Entries taken from a collection:
*****
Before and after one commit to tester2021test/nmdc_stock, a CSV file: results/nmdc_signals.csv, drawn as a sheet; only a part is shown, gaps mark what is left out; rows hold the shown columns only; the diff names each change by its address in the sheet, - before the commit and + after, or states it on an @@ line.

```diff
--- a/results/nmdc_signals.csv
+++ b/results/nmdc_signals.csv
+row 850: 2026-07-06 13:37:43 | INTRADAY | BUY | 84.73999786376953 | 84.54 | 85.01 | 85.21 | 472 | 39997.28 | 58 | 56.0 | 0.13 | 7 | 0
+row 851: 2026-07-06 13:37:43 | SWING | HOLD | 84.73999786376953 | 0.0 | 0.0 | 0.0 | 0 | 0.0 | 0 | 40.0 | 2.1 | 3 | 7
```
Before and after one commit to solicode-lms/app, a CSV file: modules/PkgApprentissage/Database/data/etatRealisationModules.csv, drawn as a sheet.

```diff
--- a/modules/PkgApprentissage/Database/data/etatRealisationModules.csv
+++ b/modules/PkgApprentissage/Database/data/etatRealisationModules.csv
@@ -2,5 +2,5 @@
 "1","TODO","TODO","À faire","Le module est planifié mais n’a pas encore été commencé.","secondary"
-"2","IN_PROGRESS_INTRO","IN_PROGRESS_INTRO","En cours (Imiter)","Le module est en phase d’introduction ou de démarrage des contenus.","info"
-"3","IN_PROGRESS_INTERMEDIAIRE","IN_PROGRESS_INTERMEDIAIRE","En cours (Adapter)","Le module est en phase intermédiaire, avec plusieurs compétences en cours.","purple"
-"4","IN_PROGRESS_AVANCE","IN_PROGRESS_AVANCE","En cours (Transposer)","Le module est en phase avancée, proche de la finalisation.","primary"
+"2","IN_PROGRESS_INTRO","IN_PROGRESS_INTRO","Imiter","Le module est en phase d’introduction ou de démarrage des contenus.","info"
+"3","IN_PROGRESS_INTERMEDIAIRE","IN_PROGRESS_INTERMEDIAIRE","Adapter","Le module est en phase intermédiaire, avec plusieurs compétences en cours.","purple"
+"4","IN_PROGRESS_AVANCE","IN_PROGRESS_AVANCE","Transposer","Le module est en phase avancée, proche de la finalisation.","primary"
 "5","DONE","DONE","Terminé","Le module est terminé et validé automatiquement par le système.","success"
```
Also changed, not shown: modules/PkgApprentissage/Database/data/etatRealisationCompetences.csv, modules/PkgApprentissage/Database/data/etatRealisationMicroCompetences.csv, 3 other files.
*****
Exercise prompt
Give the records again, exactly as they appear.

Result
Before and after one commit to tester2021test/nmdc_stock, a CSV file: results/nmdc_signals.csv, drawn as a sheet; only a part is shown, gaps mark what is left out; rows hold the shown columns only; the diff names each change by its address in the sheet, - before the commit and + after, or states it on an @@ line.

```diff
--- a/results/nmdc_signals.csv
+++ b/results/nmdc_signals.csv
+row 850: 2026-07-06 13:37:43 | INTRADAY | BUY | 84.73999786376953 | 84.54 | 85.01 | 85.21 | 472 | 39997.28 | 58 | 56.0 | 0.13 | 7 | 0
+row 851: 2026-07-06 13:37:43 | SWING | HOLD | 84.73999786376953 | 0.0 | 0.0 | 0.0 | 0 | 0.0 | 0 | 40.0 | 2.1 | 3 | 7
```
Before and after one commit to solicode-lms/app, a CSV file: modules/PkgApprentissage/Database/data/etatRealisationModules.csv, drawn as a sheet.

```diff
--- a/modules/PkgApprentissage/Database/data/etatRealisationModules.csv
+++ b/modules/PkgApprentissage/Database/data/etatRealisationModules.csv
@@ -2,5 +2,5 @@
 "1","TODO","TODO","À faire","Le module est planifié mais n’a pas encore été commencé.","secondary"
-"2","IN_PROGRESS_INTRO","IN_PROGRESS_INTRO","En cours (Imiter)","Le module est en phase d’introduction ou de démarrage des contenus.","info"
-"3","IN_PROGRESS_INTERMEDIAIRE","IN_PROGRESS_INTERMEDIAIRE","En cours (Adapter)","Le module est en phase intermédiaire, avec plusieurs compétences en cours.","purple"
-"4","IN_PROGRESS_AVANCE","IN_PROGRESS_AVANCE","En cours (Transposer)","Le module est en phase avancée, proche de la finalisation.","primary"
+"2","IN_PROGRESS_INTRO","IN_PROGRESS_INTRO","Imiter","Le module est en phase d’introduction ou de démarrage des contenus.","info"
+"3","IN_PROGRESS_INTERMEDIAIRE","IN_PROGRESS_INTERMEDIAIRE","Adapter","Le module est en phase intermédiaire, avec plusieurs compétences en cours.","purple"
+"4","IN_PROGRESS_AVANCE","IN_PROGRESS_AVANCE","Transposer","Le module est en phase avancée, proche de la finalisation.","primary"
 "5","DONE","DONE","Terminé","Le module est terminé et validé automatiquement par le système.","success"
```
Also changed, not shown: modules/PkgApprentissage/Database/data/etatRealisationCompetences.csv, modules/PkgApprentissage/Database/data/etatRealisationMicroCompetences.csv, 3 other files.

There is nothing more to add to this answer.